# [THE RECORDS]
# # #
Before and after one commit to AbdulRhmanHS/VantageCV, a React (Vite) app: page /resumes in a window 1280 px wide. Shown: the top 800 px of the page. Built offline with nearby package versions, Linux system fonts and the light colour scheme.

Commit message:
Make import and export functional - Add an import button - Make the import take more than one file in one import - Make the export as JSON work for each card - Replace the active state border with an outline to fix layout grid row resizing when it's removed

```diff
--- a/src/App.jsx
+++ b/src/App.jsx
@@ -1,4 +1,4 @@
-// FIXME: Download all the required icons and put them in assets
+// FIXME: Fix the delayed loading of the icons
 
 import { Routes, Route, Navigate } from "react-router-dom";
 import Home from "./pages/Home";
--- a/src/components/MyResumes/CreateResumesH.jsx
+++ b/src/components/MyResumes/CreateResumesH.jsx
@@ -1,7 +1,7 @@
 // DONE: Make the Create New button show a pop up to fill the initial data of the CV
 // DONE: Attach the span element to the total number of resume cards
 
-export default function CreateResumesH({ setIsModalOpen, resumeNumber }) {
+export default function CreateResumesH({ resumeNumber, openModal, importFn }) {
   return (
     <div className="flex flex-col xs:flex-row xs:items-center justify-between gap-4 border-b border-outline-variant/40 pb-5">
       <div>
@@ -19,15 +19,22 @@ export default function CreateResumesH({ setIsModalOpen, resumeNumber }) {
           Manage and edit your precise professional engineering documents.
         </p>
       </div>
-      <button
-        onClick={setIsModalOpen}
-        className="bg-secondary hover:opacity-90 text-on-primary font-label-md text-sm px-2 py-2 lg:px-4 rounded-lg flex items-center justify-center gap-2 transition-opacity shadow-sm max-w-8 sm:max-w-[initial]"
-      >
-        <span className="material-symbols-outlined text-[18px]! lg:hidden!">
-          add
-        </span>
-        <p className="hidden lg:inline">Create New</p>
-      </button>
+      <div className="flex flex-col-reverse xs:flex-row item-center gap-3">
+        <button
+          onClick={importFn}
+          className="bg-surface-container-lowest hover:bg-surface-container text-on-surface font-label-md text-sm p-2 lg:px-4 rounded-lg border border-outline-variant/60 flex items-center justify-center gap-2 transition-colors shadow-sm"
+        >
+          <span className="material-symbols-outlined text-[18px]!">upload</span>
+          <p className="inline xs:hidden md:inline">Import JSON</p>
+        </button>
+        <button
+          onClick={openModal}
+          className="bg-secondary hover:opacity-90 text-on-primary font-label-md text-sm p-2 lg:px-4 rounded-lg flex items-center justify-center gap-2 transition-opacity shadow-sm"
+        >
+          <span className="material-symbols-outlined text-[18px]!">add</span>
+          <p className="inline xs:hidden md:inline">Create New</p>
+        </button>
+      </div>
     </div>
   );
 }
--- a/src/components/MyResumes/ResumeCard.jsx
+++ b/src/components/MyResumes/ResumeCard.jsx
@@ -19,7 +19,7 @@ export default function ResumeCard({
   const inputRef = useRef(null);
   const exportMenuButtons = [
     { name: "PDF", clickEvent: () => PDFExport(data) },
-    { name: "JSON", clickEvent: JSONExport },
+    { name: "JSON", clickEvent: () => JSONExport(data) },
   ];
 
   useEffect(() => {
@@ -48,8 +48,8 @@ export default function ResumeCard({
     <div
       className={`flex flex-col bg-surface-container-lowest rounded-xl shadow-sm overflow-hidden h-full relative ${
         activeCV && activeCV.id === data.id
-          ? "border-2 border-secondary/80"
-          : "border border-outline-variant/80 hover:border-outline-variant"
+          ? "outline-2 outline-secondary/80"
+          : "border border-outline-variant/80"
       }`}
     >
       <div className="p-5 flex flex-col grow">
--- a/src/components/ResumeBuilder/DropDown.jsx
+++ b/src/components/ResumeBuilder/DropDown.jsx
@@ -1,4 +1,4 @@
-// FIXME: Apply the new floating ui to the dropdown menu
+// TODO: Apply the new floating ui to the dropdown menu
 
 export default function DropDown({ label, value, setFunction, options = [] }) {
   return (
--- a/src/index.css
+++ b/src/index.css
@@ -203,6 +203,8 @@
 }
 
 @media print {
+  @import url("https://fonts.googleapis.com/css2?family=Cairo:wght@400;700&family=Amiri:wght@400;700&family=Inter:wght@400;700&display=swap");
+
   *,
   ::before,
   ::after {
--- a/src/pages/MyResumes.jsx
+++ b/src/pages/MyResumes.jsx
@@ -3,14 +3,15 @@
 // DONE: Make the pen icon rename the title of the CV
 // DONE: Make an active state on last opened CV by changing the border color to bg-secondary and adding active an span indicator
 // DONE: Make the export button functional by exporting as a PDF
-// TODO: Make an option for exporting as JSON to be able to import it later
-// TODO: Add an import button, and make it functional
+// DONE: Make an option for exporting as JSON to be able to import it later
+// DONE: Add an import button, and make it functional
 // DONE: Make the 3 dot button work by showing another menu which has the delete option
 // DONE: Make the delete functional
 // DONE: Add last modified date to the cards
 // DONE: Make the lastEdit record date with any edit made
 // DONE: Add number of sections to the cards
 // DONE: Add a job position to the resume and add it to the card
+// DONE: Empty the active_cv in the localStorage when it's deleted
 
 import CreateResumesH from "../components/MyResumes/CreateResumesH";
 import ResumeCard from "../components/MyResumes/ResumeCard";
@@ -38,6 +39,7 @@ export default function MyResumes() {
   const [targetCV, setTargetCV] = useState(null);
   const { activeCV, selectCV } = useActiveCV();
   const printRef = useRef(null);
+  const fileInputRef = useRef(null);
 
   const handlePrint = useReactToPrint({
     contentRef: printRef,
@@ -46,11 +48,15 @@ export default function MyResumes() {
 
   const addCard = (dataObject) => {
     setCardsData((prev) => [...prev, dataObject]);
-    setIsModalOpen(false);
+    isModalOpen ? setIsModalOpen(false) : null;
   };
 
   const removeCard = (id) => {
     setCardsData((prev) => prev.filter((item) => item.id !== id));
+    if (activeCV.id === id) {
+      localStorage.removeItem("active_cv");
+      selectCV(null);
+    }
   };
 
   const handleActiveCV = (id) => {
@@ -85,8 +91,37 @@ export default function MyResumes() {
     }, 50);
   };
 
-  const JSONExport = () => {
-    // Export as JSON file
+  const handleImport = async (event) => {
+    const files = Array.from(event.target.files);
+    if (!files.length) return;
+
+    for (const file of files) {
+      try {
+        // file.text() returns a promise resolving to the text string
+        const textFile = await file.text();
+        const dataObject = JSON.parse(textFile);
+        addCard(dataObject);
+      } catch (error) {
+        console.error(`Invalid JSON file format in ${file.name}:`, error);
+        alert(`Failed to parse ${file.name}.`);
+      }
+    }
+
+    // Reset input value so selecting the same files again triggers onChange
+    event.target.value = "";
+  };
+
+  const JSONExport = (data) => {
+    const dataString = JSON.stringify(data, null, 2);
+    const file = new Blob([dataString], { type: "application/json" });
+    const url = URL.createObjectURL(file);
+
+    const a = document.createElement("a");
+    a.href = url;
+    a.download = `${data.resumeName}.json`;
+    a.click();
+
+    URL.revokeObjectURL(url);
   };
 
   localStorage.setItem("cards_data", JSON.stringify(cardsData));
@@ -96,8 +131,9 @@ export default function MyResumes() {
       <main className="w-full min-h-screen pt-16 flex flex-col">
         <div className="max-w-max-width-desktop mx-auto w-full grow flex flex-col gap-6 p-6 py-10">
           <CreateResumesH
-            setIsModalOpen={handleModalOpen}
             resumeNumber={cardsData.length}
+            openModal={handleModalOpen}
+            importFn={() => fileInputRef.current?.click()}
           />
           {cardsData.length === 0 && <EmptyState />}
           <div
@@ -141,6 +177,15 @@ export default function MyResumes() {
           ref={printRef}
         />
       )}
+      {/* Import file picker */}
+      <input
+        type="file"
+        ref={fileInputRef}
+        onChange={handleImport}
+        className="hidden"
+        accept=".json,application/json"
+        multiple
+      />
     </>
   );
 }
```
# # #
In the listing above, locate each line with "setIsModalOpen" and copy it.

# [ANSWER SECTION]
-export default function CreateResumesH({ setIsModalOpen, resumeNumber }) {
@@ -19,15 +19,22 @@ export default function CreateResumesH({ setIsModalOpen, resumeNumber }) {
-        onClick={setIsModalOpen}
-    setIsModalOpen(false);
+    isModalOpen ? setIsModalOpen(false) : null;
-            setIsModalOpen={handleModalOpen}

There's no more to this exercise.